- They must utilize primary literature appropriate to their field in their thesis research.
- The Honors Thesis must be academically honest and in full compliance with ethical guidelines appropriate to the field of study.
- They should plan on working six to nine hours per week on their thesis project, if enrolled for the full 3 credit hours. You should modify this according to your own plan with each student.
- When appropriate to the discipline, the thesis should be considered as a manuscript for publication in a scholarly journal in their field. I have suggested that a particular journal format be targeted.
- They should plan to have a completed written draft of their thesis to you no later than the second week of February for your review. An "almost final" draft should be presented to the Readers no later than the first week of April. You may, of course, modify this generalized schedule.
- Two additional faculty (one from within the department and one from another department) should be selected to serve as Readers to assist you and the student in refining the final version of their Honors Thesis. It is your prerogative to involve the Readers earlier or in a larger role, if they wish.
- An oral presentation of the completed thesis is required. Options for this presentation are as follows:
- departmental seminar;
- presentation at the ETSU Undergraduate Research Symposium (typically the second week of April); or
- presentation at a regional or national discipline-specific meeting

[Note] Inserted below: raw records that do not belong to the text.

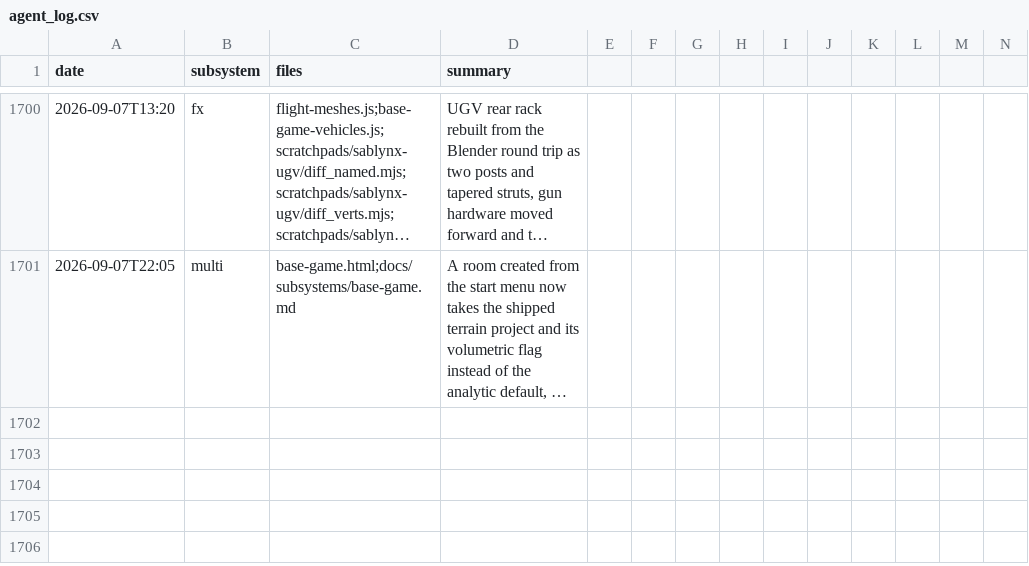
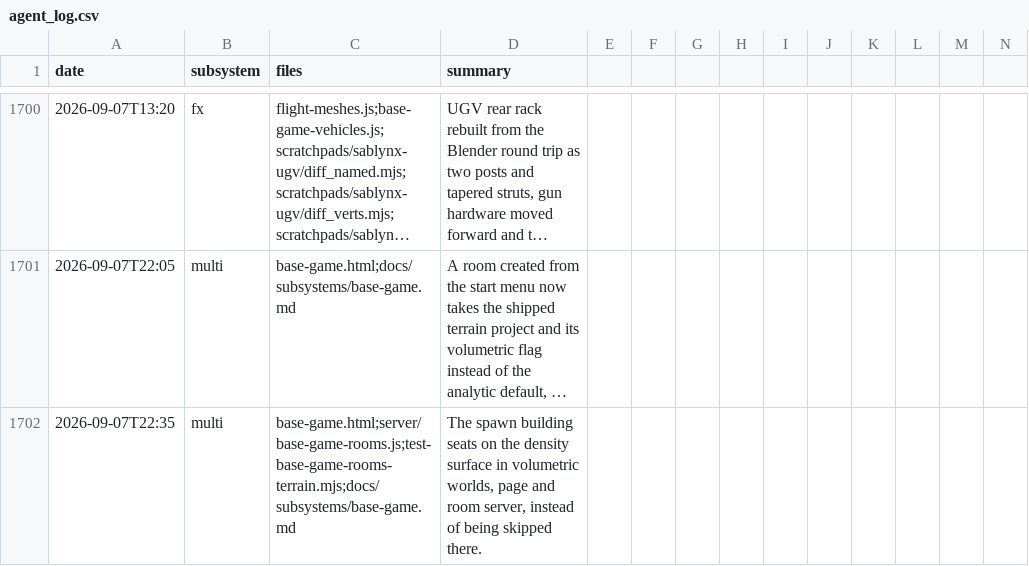
Before and after one commit to msankofa/workshop-webgpu, a CSV file: agent_log.csv, drawn as a sheet; only a part is shown, gaps mark what is left out; long unchanged cells end in …; rows hold the shown columns only; the diff names each change by its address in the sheet, - before the commit and + after, or states it on an @@ line.

```diff
--- a/agent_log.csv
+++ b/agent_log.csv
+row 1702: 2026-09-07T22:35 | multi | base-game.html;server/base-game-rooms.js;test-base-game-rooms-terrain.mjs;docs/subsystems/base-game.md | The spawn building seats on the density surface in volumetric worlds, page and room server, instead of being skipped there.
```
Also changed, not shown: 4 other files.
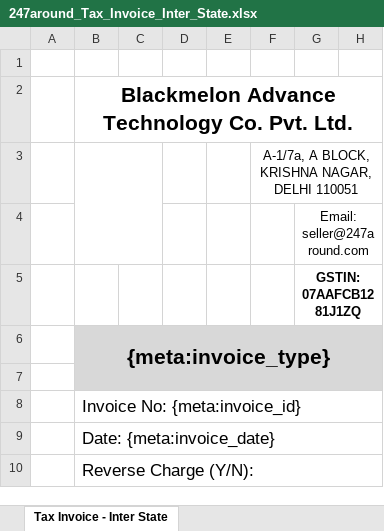
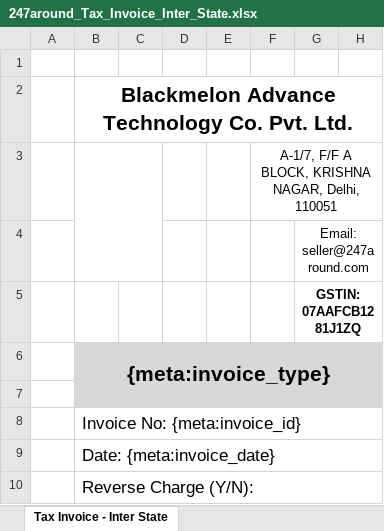
Before and after one commit to 247around-DeepakSharma/Deepak, an Excel workbook: application/controllers/excel-templates/247around_Tax_Invoice_Inter_State.xlsx, sheet Tax Invoice - Inter State, drawn as a sheet; only a part is shown; values as stored, in another font and other column widths than the file's, no borders; charts and pictures not drawn; the diff names each change by its address in the sheet, - before the commit and + after, or states it on an @@ line.

```diff
--- a/application/controllers/excel-templates/247around_Tax_Invoice_Inter_State.xlsx (sheet Tax Invoice - Inter State)
+++ b/application/controllers/excel-templates/247around_Tax_Invoice_Inter_State.xlsx (sheet Tax Invoice - Inter State)
-F3: A-1/7a, A BLOCK, KRISHNA NAGAR, DELHI 110051
+F3: A-1/7, F/F A BLOCK, KRISHNA NAGAR, Delhi, 110051
```
Also changed, not shown: charts or pictures, application/controllers/excel-templates/247around_Tax_Invoice_Intra_State.xlsx, application/controllers/excel-templates/Partner_invoice_detail_template-v3.xlsx, 28 other files.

An announcement of a departmental presentation should be posted two weeks in advance in the department and
on the Honors College News and Events website. It is suggested that the students' presentation take place before the 3rd week of April.
The following are suggestions on how to assist the student through this project:
- Weekly meetings with the student, even if brief, are a good idea. Developing self-discipline for regular, measurable work often is a difficulty for the typical thesis student who is also enrolled in 12-15 hours of additional coursework.
- Plan a timetable that describes "guideposts" of progress with the student. For example---theses based primarily on "library" research are most successful if the student completes an annotated bibliography by mid-Fall semester; theses in studio or performing arts and in creative writing need deadlines for completion of artistic components; and finally, theses requiring laboratory work profit from a literature review coupled with a draft of methods & materials due by mid-semester.
- In sciences and humanities, use the students' literature review to assist them in choosing a targeted scholarly journal to follow for the format of their thesis; be sure to explain how specifically you wish them to follow that format. In the case of more creative works, the thesis must include an essay that describes the goals of the project in context of the discipline and documentation of the work. Documentation might include photographs of artwork or performances, a diary of their experiences, and/or the collection of fiction authored by the student. Feel free to be creative and innovative!
- The final thesis copy, approved and signed by you, must be submitted to the
director of the student's respective Honors College Program (see
below for each program director) no later than April 10 for the
current academic year.
These guidelines and suggestions are intended to ensure that the Honors
College Student, Thesis Professor, and Directors of the Honors
College Programs share the same expectations. However, the control of these projects rests primarily with you,
the Thesis Professor. The Honors College Directors, Dean, or
Curriculum Coordinator are available to answer any questions and assist in this process in any way you require. You also will find
the Honors College open to suggestions & experimentation! Please feel free to call or email at any time.
University Honors Scholars Program
Midway Honors Scholars Program
Dr. Joy Wachs, Director
Campus Box 70294
Ada Earnest House
Fine & Performing Arts Scholars
Scott Koterbay, Director
Campus Box 70589
207 Yoakley Hall
Karen Kornweibel, Director
Campus Box 70589
201 Yoakley Hall
Honors College Dean
Dr. Rebecca A. Pyles
Campus Box 70589
131 Yoakley Hall
Honors College Curriculum
Dr. Harold Zimmerman
Campus Box 70589
126 Yoakley Hall